In addition, there are risks to the treasury and the taxpayer. Any change has repercussions on tax rates and tax bases, in an unpredictable way and differently on taxpayers.

Ultimately, major changes can take on an adventurous character. Anyway, systems, like the tributary, are only well known with real mass.

In everything, we cannot forget our undying vocation to copy models from other countries, built under peculiar circumstances and different from ours. It is cultural servility, opposite and equally mediocre of xenophobia in the field of ideas.

The most serious thing is that we seek to copy models in frank obsolescence, such as the Value Added Tax (VAT), which is complex, vulnerable to evasion (the carousel or banknote ride is a well-known evasion modality in Europe) and unable to assimilate properly the digital economy.

It is good to pay attention to what is being discussed at the border of tax policy. With a solid academic basis, the United States is already discussing the formulation of a model for taxing consumed income, which aggregates VAT and Income Tax characteristics, innovating them.
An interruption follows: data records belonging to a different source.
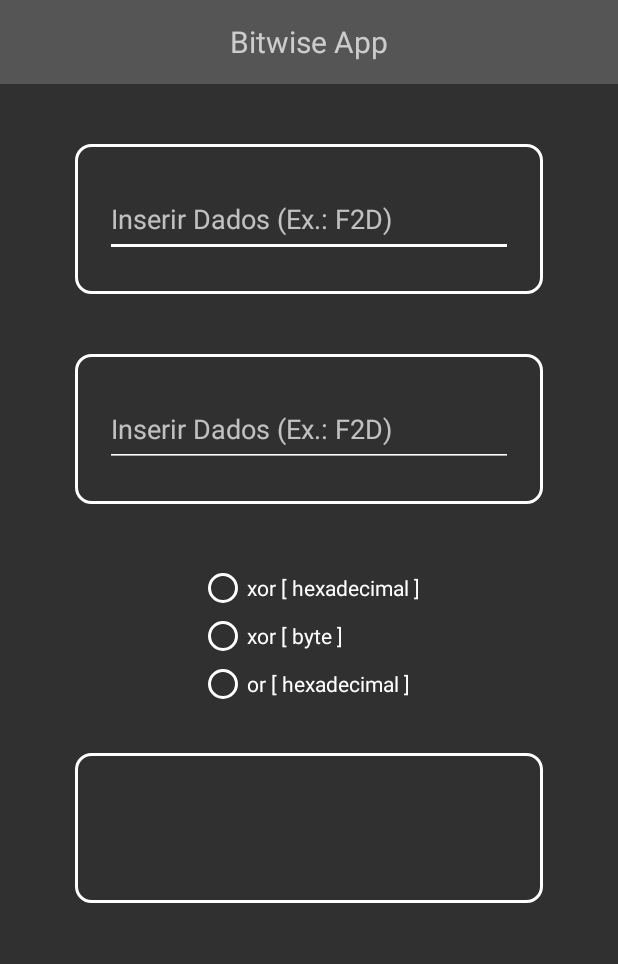
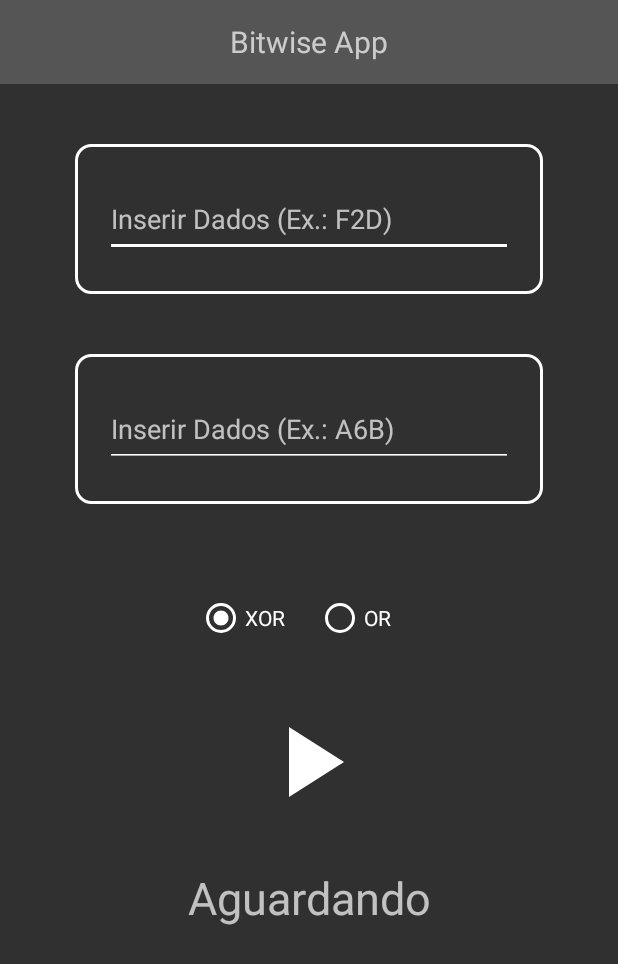
Before and after one commit to blackstr3eet/positivo, an Android app: the layout activity_main.xml on its own in the app's theme, with its tools: preview values and no code run, on a phone screen of 412 x 824 dp. Shown: the top 964 px of the screen. Run offline under Robolectric (Android 15) with nearby library versions, the phone set to English and light mode, and no system bars.

Commit message:
finish custom layout

```diff
--- /dev/null
+++ b/app/src/main/res/drawable/button_border.xml
@@ -0,0 +1,12 @@
+<?xml version="1.0" encoding="utf-8"?>
+<layer-list xmlns:android="http://schemas.android.com/apk/res/android">
+    <item>
+        <shape>
+            <solid android:color="@android:color/transparent" />
+            <stroke
+                android:width="1dp"
+                android:color="#FFFFFF" />
+            <corners android:radius="10dp" />
+        </shape>
+    </item>
+</layer-list>
--- /dev/null
+++ b/app/src/main/res/drawable/ic_execute.xml
@@ -0,0 +1,5 @@
+<vector android:height="24dp" android:tint="#FFFFFF"
+    android:viewportHeight="24" android:viewportWidth="24"
+    android:width="24dp" xmlns:android="http://schemas.android.com/apk/res/android">
+    <path android:fillColor="@android:color/white" android:pathData="M8,5v14l11,-7z"/>
+</vector>
--- a/app/src/main/res/layout/activity_main.xml
+++ b/app/src/main/res/layout/activity_main.xml
@@ -44,7 +44,8 @@
             android:layout_height="50dp"
             android:layout_marginStart="20dp"
             android:layout_marginEnd="20dp"
-            android:hint="@string/input"
+            android:hint="@string/input_example_one"
+            android:inputType="text"
             app:layout_constraintBottom_toBottomOf="parent"
             app:layout_constraintEnd_toEndOf="parent"
             app:layout_constraintStart_toStartOf="parent"
@@ -70,7 +71,8 @@
             android:layout_height="50dp"
             android:layout_marginStart="20dp"
             android:layout_marginEnd="20dp"
-            android:hint="@string/input"
+            android:hint="@string/input_example_two"
+            android:inputType="text"
             app:layout_constraintBottom_toBottomOf="parent"
             app:layout_constraintEnd_toEndOf="parent"
             app:layout_constraintStart_toStartOf="parent"
@@ -80,10 +82,10 @@
 
     <RadioGroup
         android:id="@+id/radio_group"
-        android:layout_width="wrap_content"
+        android:layout_width="150dp"
         android:layout_height="wrap_content"
-        android:layout_marginTop="40dp"
-        android:orientation="vertical"
+        android:layout_marginTop="60dp"
+        android:orientation="horizontal"
         app:layout_constraintEnd_toEndOf="parent"
         app:layout_constraintStart_toStartOf="parent"
         app:layout_constraintTop_toBottomOf="@+id/layout_border_second">
@@ -92,32 +94,40 @@
             android:id="@+id/xor_hex"
             android:layout_width="wrap_content"
             android:layout_height="wrap_content"
-            android:text="xor [ hexadecimal ]" />
-
-        <RadioButton
-            android:id="@+id/xor_byte"
-            android:layout_width="wrap_content"
-            android:layout_height="wrap_content"
-            android:text="xor [ byte ]" />
+            android:layout_weight="1"
+            android:checked="true"
+            android:text="XOR" />
 
         <RadioButton
             android:id="@+id/or_hex"
             android:layout_width="wrap_content"
             android:layout_height="wrap_content"
-            android:text="or [ hexadecimal ]" />
+            android:layout_weight="1"
+            android:text="OR" />
+    </RadioGroup>
 
-    </RadioGroup>
+    <ImageView
+        android:id="@+id/execute"
+        android:layout_width="80dp"
+        android:layout_height="80dp"
+        android:layout_marginTop="40dp"
+        android:background="@drawable/ic_execute"
+        app:layout_constraintEnd_toEndOf="parent"
+        app:layout_constraintStart_toStartOf="parent"
+        app:layout_constraintTop_toBottomOf="@+id/radio_group" />
 
     <TextView
         android:id="@+id/textview_result"
         android:layout_width="match_parent"
-        android:layout_height="100dp"
+        android:layout_height="wrap_content"
         android:layout_marginStart="50dp"
         android:layout_marginTop="30dp"
         android:layout_marginEnd="50dp"
-        android:background="@drawable/border"
+        android:gravity="center_vertical|center"
+        android:hint="@string/wait"
+        android:textSize="30sp"
         app:layout_constraintEnd_toEndOf="parent"
         app:layout_constraintStart_toStartOf="parent"
-        app:layout_constraintTop_toBottomOf="@+id/radio_group" />
+        app:layout_constraintTop_toBottomOf="@+id/execute" />
 
 </androidx.constraintlayout.widget.ConstraintLayout>
--- a/app/src/main/res/values/strings.xml
+++ b/app/src/main/res/values/strings.xml
@@ -1,4 +1,6 @@
 <resources>
     <string name="name">Bitwise App</string>
-    <string name="input">Inserir Dados (Ex.: "F2D")</string>
+    <string name="input_example_one">Inserir Dados (Ex.: F2D)</string>
+    <string name="input_example_two">Inserir Dados (Ex.: A6B)</string>
+    <string name="wait">Aguardando</string>
 </resources>
```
Meanwhile, in Brazil, little or no attention is paid to our most severe tax illnesses: bureaucracy, conceptual indeterminacy and the tax process.

Bureaucracy reigns triumphantly in the tax system. Its pearls are multiple registration, negative certificate requirements, tax refunds, obstacles to compensation, etc.

It is certain that conceptual indeterminacy will always exist, demanding the clarifying intervention of Justice. After all, there is no closed concept system. What is reprehensible is exaggeration.

We have not yet pacified concepts such as billing, gross revenue, indemnity for tax purposes, irregular dissolution of companies, joint liability of partners, tax substitution, abusive tax planning, etc. It's an absurd.

The process, from launch to execution, is exquisite in its slowness and inefficiency.

In the Union, the amounts under administrative and judicial discussion added to the credits recorded in active debt correspond to more than double the annual tax collection.

A report produced by the National Council of Justice (CNJ) shows that of the impressive 80 million cases pending in court, approximately 30 million are related to tax enforcement.

Although it contradicts the bureaucracy and the litigation industry, the real reform is to eliminate these tax illnesses. However, it lacks the charm of designing a new, unpredictable and unnecessary tax model.

Ambitious claims, by exacerbating tax conflicts, including in the context of fiscal federalism, always end in impasses, in addition to removing the focus of Brazilian tax illnesses. It is worth remembering Einstein's teaching: “it is insanity to keep doing the same thing and expect different results”.